─── DATA TO EXAMINE ───

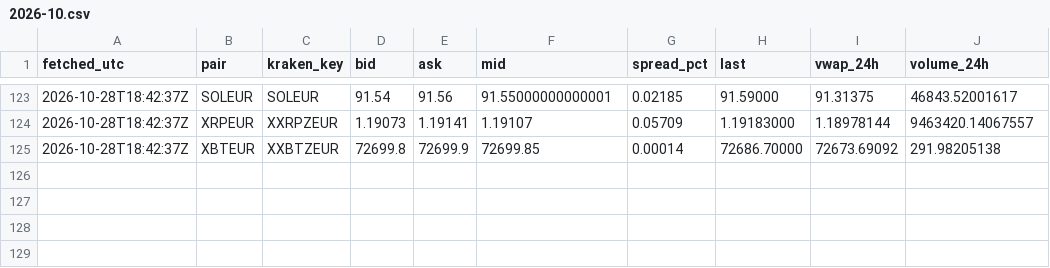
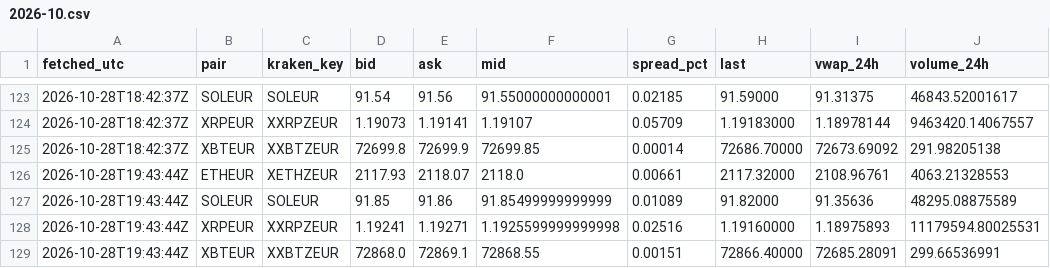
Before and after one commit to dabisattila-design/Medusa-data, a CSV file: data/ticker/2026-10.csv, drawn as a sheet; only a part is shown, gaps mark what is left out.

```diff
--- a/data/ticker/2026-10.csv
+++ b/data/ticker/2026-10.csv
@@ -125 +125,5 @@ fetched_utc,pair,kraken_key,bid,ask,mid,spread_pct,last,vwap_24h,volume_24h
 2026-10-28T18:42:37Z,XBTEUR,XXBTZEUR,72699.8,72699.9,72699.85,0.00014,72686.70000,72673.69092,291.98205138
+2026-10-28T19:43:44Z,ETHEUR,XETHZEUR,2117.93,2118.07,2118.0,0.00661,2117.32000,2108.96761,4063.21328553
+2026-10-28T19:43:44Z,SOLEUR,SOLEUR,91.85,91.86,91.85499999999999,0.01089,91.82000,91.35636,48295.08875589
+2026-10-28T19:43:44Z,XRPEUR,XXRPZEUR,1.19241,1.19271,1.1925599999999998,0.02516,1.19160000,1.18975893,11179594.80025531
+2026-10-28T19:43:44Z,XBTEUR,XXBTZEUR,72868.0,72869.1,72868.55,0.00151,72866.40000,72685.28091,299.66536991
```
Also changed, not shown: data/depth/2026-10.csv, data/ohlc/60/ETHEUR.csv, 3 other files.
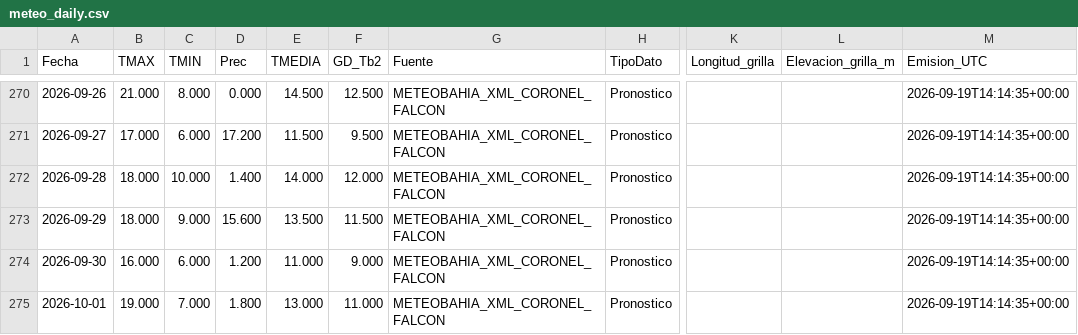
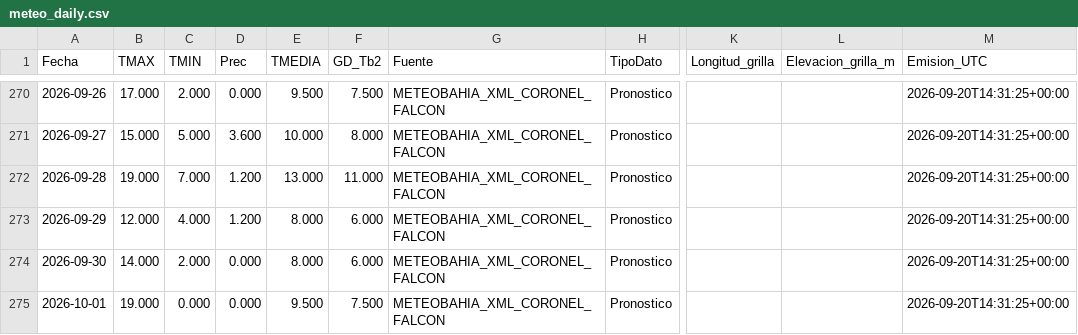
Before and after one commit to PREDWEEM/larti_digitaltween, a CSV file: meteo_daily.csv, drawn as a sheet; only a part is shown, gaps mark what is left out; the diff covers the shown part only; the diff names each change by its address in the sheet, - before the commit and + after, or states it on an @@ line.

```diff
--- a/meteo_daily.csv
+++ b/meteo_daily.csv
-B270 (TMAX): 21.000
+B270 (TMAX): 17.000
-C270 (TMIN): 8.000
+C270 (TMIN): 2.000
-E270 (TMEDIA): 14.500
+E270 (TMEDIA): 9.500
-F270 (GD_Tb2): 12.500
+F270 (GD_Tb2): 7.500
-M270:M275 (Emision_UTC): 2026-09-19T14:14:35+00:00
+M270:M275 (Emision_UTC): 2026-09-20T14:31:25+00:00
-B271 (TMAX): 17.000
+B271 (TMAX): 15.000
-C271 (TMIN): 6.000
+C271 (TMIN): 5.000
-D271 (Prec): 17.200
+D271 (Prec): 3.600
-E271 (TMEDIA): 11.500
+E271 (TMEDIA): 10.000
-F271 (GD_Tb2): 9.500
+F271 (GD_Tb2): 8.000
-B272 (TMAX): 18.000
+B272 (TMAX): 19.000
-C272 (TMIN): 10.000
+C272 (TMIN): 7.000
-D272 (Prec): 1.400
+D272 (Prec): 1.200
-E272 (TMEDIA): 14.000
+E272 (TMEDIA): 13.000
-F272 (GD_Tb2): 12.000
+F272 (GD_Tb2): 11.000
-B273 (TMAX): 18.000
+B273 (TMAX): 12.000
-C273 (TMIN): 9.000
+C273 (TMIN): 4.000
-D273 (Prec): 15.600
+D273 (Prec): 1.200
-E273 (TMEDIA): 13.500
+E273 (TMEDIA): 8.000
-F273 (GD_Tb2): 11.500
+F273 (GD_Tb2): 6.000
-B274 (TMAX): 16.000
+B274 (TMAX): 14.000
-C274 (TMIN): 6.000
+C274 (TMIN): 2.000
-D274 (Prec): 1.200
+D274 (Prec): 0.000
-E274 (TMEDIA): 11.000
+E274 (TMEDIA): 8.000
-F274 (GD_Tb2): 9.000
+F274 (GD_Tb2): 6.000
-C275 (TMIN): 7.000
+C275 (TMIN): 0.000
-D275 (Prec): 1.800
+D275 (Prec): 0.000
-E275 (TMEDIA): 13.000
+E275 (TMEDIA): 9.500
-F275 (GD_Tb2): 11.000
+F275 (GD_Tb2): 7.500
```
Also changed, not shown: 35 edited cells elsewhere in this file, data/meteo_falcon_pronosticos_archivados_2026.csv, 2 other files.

───

_TASK TO CARRY OUT_. Output the lines above in full and exactly as given, omitting any pictures.

_FINISHED EXERCISE_.
Before and after one commit to dabisattila-design/Medusa-data, a CSV file: data/ticker/2026-10.csv, drawn as a sheet; only a part is shown, gaps mark what is left out.

```diff
--- a/data/ticker/2026-10.csv
+++ b/data/ticker/2026-10.csv
@@ -125 +125,5 @@ fetched_utc,pair,kraken_key,bid,ask,mid,spread_pct,last,vwap_24h,volume_24h
 2026-10-28T18:42:37Z,XBTEUR,XXBTZEUR,72699.8,72699.9,72699.85,0.00014,72686.70000,72673.69092,291.98205138
+2026-10-28T19:43:44Z,ETHEUR,XETHZEUR,2117.93,2118.07,2118.0,0.00661,2117.32000,2108.96761,4063.21328553
+2026-10-28T19:43:44Z,SOLEUR,SOLEUR,91.85,91.86,91.85499999999999,0.01089,91.82000,91.35636,48295.08875589
+2026-10-28T19:43:44Z,XRPEUR,XXRPZEUR,1.19241,1.19271,1.1925599999999998,0.02516,1.19160000,1.18975893,11179594.80025531
+2026-10-28T19:43:44Z,XBTEUR,XXBTZEUR,72868.0,72869.1,72868.55,0.00151,72866.40000,72685.28091,299.66536991
```
Also changed, not shown: data/depth/2026-10.csv, data/ohlc/60/ETHEUR.csv, 3 other files.
Before and after one commit to PREDWEEM/larti_digitaltween, a CSV file: meteo_daily.csv, drawn as a sheet; only a part is shown, gaps mark what is left out; the diff covers the shown part only; the diff names each change by its address in the sheet, - before the commit and + after, or states it on an @@ line.

```diff
--- a/meteo_daily.csv
+++ b/meteo_daily.csv
-B270 (TMAX): 21.000
+B270 (TMAX): 17.000
-C270 (TMIN): 8.000
+C270 (TMIN): 2.000
-E270 (TMEDIA): 14.500
+E270 (TMEDIA): 9.500
-F270 (GD_Tb2): 12.500
+F270 (GD_Tb2): 7.500
-M270:M275 (Emision_UTC): 2026-09-19T14:14:35+00:00
+M270:M275 (Emision_UTC): 2026-09-20T14:31:25+00:00
-B271 (TMAX): 17.000
+B271 (TMAX): 15.000
-C271 (TMIN): 6.000
+C271 (TMIN): 5.000
-D271 (Prec): 17.200
+D271 (Prec): 3.600
-E271 (TMEDIA): 11.500
+E271 (TMEDIA): 10.000
-F271 (GD_Tb2): 9.500
+F271 (GD_Tb2): 8.000
-B272 (TMAX): 18.000
+B272 (TMAX): 19.000
-C272 (TMIN): 10.000
+C272 (TMIN): 7.000
-D272 (Prec): 1.400
+D272 (Prec): 1.200
-E272 (TMEDIA): 14.000
+E272 (TMEDIA): 13.000
-F272 (GD_Tb2): 12.000
+F272 (GD_Tb2): 11.000
-B273 (TMAX): 18.000
+B273 (TMAX): 12.000
-C273 (TMIN): 9.000
+C273 (TMIN): 4.000
-D273 (Prec): 15.600
+D273 (Prec): 1.200
-E273 (TMEDIA): 13.500
+E273 (TMEDIA): 8.000
-F273 (GD_Tb2): 11.500
+F273 (GD_Tb2): 6.000
-B274 (TMAX): 16.000
+B274 (TMAX): 14.000
-C274 (TMIN): 6.000
+C274 (TMIN): 2.000
-D274 (Prec): 1.200
+D274 (Prec): 0.000
-E274 (TMEDIA): 11.000
+E274 (TMEDIA): 8.000
-F274 (GD_Tb2): 9.000
+F274 (GD_Tb2): 6.000
-C275 (TMIN): 7.000
+C275 (TMIN): 0.000
-D275 (Prec): 1.800
+D275 (Prec): 0.000
-E275 (TMEDIA): 13.000
+E275 (TMEDIA): 9.500
-F275 (GD_Tb2): 11.000
+F275 (GD_Tb2): 7.500
```
Also changed, not shown: 35 edited cells elsewhere in this file, data/meteo_falcon_pronosticos_archivados_2026.csv, 2 other files.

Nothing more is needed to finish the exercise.